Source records
..............................
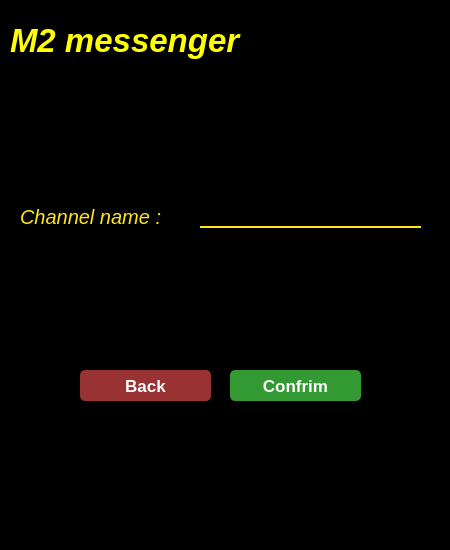
This is untitled/joinchannel.ui in MohamadKhavaran/M2-Massenger as Qt 5 draws it before an edit. The edited form follows.
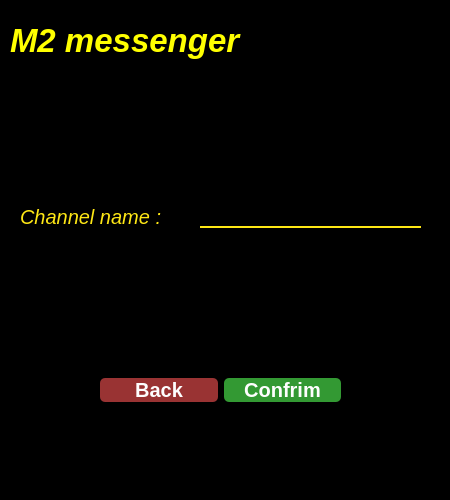
This is the edited form. Icons and pictures are not drawn.

```diff
--- a/untitled/joinchannel.ui
+++ b/untitled/joinchannel.ui
@@ -7,7 +7,7 @@
     <x>0</x>
     <y>0</y>
     <width>450</width>
-    <height>550</height>
+    <height>500</height>
    </rect>
   </property>
   <property name="windowTitle">
@@ -69,88 +69,6 @@
 }</string>
    </property>
   </widget>
-  <widget class="QPushButton" name="pushButton">
-   <property name="geometry">
-    <rect>
-     <x>230</x>
-     <y>370</y>
-     <width>131</width>
-     <height>31</height>
-    </rect>
-   </property>
-   <property name="font">
-    <font>
-     <pointsize>13</pointsize>
-     <bold>true</bold>
-    </font>
-   </property>
-   <property name="styleSheet">
-    <string notr="true">QPushButton#pushButton {
-color: white;
-border-radius: 5px;
-Background: #393;
-color: #fefefe;
-}
-
-QPushButton#pushButton:hover {
-	background-color: rgb(42, 46, 52);
-border-style: solid;
- border-width: 1px;
-	color: rgb(241, 182, 88);
-}
-
-QPushButton#pushButton:pressed {
-border-style: solid;
-border-width: 1px;
-	background-color: rgb(25, 69, 105);
-	color: rgb(85, 255, 255);
-}</string>
-   </property>
-   <property name="text">
-    <string>Confrim</string>
-   </property>
-  </widget>
-  <widget class="QPushButton" name="pushButton_2">
-   <property name="geometry">
-    <rect>
-     <x>80</x>
-     <y>370</y>
-     <width>131</width>
-     <height>31</height>
-    </rect>
-   </property>
-   <property name="font">
-    <font>
-     <pointsize>13</pointsize>
-     <bold>true</bold>
-    </font>
-   </property>
-   <property name="styleSheet">
-    <string notr="true">QPushButton#pushButton_2 {
-color: white;
-border-radius: 5px;
-Background: #933;
-color: #fefefe;
-}
-
-QPushButton#pushButton_2:hover {
-	background-color: rgb(42, 46, 52);
-border-style: solid;
- border-width: 1px;
-	color: rgb(241, 182, 88);
-}
-
-QPushButton#pushButton_2:pressed {
-border-style: solid;
-border-width: 1px;
-	background-color: rgb(25, 69, 105);
-	color: rgb(85, 255, 255);
-}</string>
-   </property>
-   <property name="text">
-    <string>Back</string>
-   </property>
-  </widget>
   <widget class="QLabel" name="label_2">
    <property name="geometry">
     <rect>
@@ -190,6 +108,88 @@
     <string/>
    </property>
   </widget>
+  <widget class="QWidget" name="horizontalLayoutWidget">
+   <property name="geometry">
+    <rect>
+     <x>100</x>
+     <y>350</y>
+     <width>241</width>
+     <height>80</height>
+    </rect>
+   </property>
+   <layout class="QHBoxLayout" name="horizontalLayout">
+    <item>
+     <widget class="QPushButton" name="pushButton_2">
+      <property name="font">
+       <font>
+        <pointsize>15</pointsize>
+        <bold>true</bold>
+       </font>
+      </property>
+      <property name="styleSheet">
+       <string notr="true">QPushButton#pushButton_2 {
+color: white;
+border-radius: 5px;
+Background: #933;
+color: #fefefe;
+}
+
+QPushButton#pushButton_2:hover {
+	background-color: rgb(42, 46, 52);
+border-style: solid;
+ border-width: 1px;
+	color: rgb(241, 182, 88);
+}
+
+QPushButton#pushButton_2:pressed {
+border-style: solid;
+border-width: 1px;
+	background-color: rgb(25, 69, 105);
+	color: rgb(85, 255, 255);
+}</string>
+      </property>
+      <property name="text">
+       <string>Back</string>
+      </property>
+     </widget>
+    </item>
+    <item>
+     <widget class="QPushButton" name="pushButton">
+      <property name="font">
+       <font>
+        <pointsize>15</pointsize>
+        <bold>true</bold>
+       </font>
+      </property>
+      <property name="styleSheet">
+       <string notr="true">QPushButton#pushButton {
+color: white;
+border-radius: 5px;
+Background: #393;
+color: #fefefe;
+}
+
+QPushButton#pushButton:hover {
+	background-color: rgb(42, 46, 52);
+border-style: solid;
+ border-width: 1px;
+	color: rgb(241, 182, 88);
+}
+
+QPushButton#pushButton:pressed {
+border-style: solid;
+border-width: 1px;
+	background-color: rgb(25, 69, 105);
+	color: rgb(85, 255, 255);
+}</string>
+      </property>
+      <property name="text">
+       <string>Confrim</string>
+      </property>
+     </widget>
+    </item>
+   </layout>
+  </widget>
  </widget>
  <resources/>
  <connections/>
```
..............................
### Task to complete
Working through the entries line by line, count those containing "notr" and report only the number.

### Finished task
4